Which Approach Works Better for Safety Incentives: Group Performance or Individual Achievement?
May 25, 2011
When putting together safety incentive programs for my clients, one of the first criteria is to determine how rewards (or awards) will be achieved
There are three most popular methods of keeping score of safety success:
1) Individual Goals: Usually this takes into account accident free days, in addition to perfect attendance, safety meetings and education, being “caught” doing things correctly (wearing safety goggles and ear protection), etc.
2) Team Goals: In order to encourage safer working habits or procedures, team goals encourage peer pressure, as it is believed that fellow workers will do a better job of encouraging safe working habits or procedures than management.
3) Hybrid Goals: This combination system allows some individual goals in addition to team goals, as the name implies
So, which system works best?
It would seem logical that the hybrid approach is most effective. It allows team goals to be combined with extra diligence and hard work of individuals.
As we know, all workers are not created equally, so some employees will work harder than others earn additional points Ã¢â‚¬“ and a hybrid formula encourages those employees to outperform their peers.
However, in 25 years of running safety programs, our findings are that individual performance goals outperform both team based goals and the hybrid approach.
This is for two main reasons, both revolving around peer pressure:
1) Pressure to Hide or Under-Report Accidents: It has been reported over the years that employees that are earning points for accident-free days or months will certainly try to “persuade” their co-workers not to report minor accidents or to cover up misdeeds.
Because of this pressure (some of which may be closer to coercion or outright threats than persuasion), this cover-up can have negative impact on team spirit and togetherness.
In fact, for years, OSHA has warned against team incentive programs, particularly those that it deemed could promote under-reporting.
I have even seen examples of “gangs” that will not allow accident to go reported—sort of like a prison gang mentality.
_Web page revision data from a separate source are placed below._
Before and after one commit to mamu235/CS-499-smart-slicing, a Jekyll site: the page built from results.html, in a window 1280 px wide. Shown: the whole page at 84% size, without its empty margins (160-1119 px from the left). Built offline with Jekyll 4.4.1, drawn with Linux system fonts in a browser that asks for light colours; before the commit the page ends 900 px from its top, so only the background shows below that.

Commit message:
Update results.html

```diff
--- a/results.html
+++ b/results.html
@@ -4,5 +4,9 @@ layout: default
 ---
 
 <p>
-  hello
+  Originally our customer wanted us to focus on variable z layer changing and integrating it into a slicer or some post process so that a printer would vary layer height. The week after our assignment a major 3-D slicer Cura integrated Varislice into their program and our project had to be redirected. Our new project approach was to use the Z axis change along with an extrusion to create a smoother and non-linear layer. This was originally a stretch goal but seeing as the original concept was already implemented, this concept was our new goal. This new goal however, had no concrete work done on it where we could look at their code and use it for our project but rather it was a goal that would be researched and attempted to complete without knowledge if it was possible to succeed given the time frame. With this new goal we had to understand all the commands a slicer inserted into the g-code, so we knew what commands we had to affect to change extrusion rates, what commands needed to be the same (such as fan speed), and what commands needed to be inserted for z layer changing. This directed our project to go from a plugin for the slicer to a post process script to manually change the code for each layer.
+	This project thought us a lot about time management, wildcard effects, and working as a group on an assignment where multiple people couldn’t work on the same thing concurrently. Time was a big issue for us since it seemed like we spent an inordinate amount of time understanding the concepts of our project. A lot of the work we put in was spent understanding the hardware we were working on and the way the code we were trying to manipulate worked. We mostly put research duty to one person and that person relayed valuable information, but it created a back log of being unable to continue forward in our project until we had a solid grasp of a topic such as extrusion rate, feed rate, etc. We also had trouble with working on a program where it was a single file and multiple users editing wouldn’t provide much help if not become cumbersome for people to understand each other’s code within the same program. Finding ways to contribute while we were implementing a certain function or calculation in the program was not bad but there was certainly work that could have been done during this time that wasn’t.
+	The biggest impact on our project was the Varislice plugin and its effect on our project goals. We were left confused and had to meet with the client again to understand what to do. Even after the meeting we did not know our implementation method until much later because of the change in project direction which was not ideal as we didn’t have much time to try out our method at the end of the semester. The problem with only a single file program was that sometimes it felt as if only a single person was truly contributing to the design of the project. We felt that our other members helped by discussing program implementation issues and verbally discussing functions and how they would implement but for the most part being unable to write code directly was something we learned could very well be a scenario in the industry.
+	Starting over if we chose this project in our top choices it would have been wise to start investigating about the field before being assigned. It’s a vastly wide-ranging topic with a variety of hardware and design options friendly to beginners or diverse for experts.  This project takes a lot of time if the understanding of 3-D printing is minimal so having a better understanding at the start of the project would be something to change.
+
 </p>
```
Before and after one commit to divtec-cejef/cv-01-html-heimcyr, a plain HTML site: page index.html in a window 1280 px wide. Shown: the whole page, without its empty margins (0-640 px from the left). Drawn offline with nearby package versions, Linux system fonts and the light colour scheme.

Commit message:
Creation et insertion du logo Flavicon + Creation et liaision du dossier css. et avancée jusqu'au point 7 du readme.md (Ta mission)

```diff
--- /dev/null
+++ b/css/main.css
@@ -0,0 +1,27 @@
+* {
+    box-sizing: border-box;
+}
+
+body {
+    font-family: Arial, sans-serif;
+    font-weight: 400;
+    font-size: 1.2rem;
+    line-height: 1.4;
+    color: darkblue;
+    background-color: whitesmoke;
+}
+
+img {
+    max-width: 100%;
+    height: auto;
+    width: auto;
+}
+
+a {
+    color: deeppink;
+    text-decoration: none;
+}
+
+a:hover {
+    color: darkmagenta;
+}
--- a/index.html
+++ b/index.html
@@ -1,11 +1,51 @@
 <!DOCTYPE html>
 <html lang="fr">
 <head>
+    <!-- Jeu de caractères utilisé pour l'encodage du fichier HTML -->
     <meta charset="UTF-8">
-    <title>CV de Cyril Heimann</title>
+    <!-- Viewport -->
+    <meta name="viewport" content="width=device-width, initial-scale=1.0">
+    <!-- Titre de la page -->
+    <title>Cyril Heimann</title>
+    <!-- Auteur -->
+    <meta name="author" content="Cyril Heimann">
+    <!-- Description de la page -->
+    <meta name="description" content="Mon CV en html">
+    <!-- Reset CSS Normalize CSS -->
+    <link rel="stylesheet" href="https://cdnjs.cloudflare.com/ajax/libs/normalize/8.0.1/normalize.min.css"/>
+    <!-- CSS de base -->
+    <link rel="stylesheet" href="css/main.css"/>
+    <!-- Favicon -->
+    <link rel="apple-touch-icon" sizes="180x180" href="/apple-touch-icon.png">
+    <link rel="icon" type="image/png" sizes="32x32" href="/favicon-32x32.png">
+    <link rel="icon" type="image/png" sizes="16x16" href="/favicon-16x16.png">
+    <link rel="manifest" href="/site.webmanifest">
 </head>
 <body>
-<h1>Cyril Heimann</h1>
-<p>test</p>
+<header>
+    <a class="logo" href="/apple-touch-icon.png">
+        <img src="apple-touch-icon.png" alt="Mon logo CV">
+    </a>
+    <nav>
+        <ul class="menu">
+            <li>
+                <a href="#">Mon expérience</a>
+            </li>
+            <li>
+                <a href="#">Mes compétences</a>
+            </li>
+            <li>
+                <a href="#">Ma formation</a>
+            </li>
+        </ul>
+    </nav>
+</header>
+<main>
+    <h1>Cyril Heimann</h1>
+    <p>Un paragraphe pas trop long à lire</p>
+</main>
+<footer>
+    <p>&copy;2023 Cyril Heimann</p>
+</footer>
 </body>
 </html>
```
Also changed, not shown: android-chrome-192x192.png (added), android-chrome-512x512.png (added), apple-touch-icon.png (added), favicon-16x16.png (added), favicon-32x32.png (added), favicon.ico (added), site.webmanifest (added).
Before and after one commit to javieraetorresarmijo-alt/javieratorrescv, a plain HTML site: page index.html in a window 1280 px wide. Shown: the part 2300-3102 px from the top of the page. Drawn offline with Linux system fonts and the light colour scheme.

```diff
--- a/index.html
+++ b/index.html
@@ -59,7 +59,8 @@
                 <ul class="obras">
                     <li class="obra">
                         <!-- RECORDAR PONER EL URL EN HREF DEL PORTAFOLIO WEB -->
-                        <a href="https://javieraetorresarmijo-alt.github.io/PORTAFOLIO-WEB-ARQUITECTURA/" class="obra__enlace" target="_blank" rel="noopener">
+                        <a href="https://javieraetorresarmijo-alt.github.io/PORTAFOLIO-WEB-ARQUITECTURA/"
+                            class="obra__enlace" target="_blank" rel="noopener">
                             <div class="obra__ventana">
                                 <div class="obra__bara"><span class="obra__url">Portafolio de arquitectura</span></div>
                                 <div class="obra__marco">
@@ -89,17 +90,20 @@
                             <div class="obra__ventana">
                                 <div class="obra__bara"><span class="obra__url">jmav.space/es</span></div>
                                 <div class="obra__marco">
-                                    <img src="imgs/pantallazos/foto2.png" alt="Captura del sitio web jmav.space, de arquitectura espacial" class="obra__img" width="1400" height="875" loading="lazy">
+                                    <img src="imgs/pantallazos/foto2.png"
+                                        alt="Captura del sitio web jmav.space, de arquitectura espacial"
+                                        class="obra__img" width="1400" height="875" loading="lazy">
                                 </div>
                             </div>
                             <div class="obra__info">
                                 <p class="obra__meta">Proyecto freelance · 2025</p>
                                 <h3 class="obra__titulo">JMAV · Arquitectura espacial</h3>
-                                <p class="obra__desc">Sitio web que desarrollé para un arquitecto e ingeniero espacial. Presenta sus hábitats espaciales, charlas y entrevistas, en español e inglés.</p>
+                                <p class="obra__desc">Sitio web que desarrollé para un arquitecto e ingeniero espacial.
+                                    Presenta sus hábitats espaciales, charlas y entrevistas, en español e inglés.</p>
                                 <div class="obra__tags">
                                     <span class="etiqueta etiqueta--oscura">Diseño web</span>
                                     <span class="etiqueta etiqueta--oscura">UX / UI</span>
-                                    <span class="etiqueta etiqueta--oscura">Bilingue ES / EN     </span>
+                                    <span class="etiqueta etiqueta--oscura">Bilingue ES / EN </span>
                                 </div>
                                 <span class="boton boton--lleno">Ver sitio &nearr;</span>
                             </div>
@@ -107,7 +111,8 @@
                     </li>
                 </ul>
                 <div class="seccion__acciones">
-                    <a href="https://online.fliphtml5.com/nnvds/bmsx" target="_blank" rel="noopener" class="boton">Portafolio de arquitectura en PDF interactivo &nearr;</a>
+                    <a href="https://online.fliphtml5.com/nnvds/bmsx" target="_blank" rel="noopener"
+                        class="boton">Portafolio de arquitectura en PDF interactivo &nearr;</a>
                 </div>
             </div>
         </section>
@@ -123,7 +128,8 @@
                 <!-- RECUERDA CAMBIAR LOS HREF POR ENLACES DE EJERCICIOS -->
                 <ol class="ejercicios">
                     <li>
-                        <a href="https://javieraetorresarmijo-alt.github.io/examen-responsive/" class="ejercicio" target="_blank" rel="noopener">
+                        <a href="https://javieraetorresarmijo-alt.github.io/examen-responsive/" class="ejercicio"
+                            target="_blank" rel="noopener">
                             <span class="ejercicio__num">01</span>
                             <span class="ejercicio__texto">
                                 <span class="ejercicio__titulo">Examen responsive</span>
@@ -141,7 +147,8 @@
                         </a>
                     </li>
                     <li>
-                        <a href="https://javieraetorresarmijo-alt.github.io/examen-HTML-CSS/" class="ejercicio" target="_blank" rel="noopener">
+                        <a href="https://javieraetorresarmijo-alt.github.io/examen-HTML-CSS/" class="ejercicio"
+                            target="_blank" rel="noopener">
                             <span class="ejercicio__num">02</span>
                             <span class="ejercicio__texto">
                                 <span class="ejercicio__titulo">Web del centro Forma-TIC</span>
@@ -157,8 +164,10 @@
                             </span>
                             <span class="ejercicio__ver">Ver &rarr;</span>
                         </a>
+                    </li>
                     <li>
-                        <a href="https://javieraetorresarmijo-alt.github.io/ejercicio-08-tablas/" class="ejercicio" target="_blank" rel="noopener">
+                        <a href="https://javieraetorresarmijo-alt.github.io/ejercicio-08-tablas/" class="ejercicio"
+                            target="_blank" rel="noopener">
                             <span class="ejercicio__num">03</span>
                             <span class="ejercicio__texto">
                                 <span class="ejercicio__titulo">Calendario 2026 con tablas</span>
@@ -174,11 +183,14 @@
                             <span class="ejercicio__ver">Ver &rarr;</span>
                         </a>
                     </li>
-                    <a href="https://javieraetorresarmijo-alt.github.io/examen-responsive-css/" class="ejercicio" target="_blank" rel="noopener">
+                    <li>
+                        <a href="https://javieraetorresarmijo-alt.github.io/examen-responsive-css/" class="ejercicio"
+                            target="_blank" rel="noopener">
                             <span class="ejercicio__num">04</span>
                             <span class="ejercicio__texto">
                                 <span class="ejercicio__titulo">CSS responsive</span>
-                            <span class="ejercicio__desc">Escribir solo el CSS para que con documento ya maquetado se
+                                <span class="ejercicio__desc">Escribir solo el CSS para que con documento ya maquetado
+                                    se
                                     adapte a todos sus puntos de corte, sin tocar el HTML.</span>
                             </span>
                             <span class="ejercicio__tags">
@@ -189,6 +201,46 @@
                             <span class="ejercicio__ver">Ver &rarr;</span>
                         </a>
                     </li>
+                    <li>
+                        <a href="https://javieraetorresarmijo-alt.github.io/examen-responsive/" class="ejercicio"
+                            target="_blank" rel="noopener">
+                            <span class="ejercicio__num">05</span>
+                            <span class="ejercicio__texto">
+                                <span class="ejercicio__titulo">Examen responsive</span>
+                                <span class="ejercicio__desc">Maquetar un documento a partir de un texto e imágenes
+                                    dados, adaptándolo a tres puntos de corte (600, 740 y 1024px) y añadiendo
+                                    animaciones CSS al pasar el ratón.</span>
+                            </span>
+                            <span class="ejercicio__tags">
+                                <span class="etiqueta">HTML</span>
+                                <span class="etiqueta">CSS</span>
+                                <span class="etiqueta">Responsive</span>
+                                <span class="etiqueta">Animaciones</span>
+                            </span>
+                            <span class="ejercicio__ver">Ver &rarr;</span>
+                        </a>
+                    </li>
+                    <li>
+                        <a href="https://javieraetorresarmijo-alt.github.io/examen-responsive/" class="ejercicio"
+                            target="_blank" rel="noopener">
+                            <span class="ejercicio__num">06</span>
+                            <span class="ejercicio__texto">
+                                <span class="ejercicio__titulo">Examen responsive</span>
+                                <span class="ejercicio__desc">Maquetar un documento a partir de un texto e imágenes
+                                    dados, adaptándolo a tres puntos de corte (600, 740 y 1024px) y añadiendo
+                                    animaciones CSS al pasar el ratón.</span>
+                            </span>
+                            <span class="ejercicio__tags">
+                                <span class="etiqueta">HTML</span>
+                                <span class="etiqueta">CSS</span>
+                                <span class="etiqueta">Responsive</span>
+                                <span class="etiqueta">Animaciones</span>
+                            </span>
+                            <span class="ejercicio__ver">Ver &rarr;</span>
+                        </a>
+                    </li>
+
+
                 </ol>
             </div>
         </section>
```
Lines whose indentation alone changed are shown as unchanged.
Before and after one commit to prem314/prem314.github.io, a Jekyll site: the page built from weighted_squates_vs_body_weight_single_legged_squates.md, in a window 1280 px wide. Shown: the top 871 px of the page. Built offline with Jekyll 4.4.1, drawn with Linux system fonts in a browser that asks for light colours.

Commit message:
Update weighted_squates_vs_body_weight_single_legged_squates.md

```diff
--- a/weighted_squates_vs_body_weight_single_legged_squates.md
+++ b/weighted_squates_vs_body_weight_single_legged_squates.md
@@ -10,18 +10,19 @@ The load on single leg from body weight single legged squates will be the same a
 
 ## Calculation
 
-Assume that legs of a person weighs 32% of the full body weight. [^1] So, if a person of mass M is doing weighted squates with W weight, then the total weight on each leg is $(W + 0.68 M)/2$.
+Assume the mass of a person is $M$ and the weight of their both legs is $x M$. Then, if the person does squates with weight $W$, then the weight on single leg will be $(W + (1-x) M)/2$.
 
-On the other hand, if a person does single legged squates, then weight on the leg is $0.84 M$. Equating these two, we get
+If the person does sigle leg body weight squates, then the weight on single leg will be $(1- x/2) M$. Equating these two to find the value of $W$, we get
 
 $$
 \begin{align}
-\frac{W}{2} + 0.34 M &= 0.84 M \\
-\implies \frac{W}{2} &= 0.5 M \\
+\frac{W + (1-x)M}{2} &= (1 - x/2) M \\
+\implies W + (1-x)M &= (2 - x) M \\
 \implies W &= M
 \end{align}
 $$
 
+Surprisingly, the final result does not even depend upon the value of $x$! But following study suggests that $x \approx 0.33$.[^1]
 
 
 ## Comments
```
Granted, this is not the norm, but when one person can negatively affect an entire team or shift of workers from earning awards (which can often be quite substantial for year-on-year carryover achievement), strange things can happen
2) Pressure to Not Get Ahead of Peers: Nobody likes a show-off, and workers that are going to extra safety meetings or taking additional safety education classes can be mocked, shunned or warned by fellow employees.
Workers that have families, have longer commutes, are taking night classes or cannot (or just will not) participate in extracurricular activities may encourage their peers to slow down so they do not look badly in the eyes of management. Especially in this slow economy, nobody wants to be a glaring example at the bottom of the point earning poster/spreadsheet or called out for low score at safety meetings.
There are unfortunate unforeseen consequences that happen when the fate of an individual is in the hands of a group.
Most Americans do not like socialism (Tea Party anyone?), and everything other than individual achievement can leave a sour taste in the mouths of your employees.
Before setting up your safety program, look beyond the obvious. If you have a safety program already in place, perhaps it time to re-evaluate how points are awarded.
Here’s to a safer work place.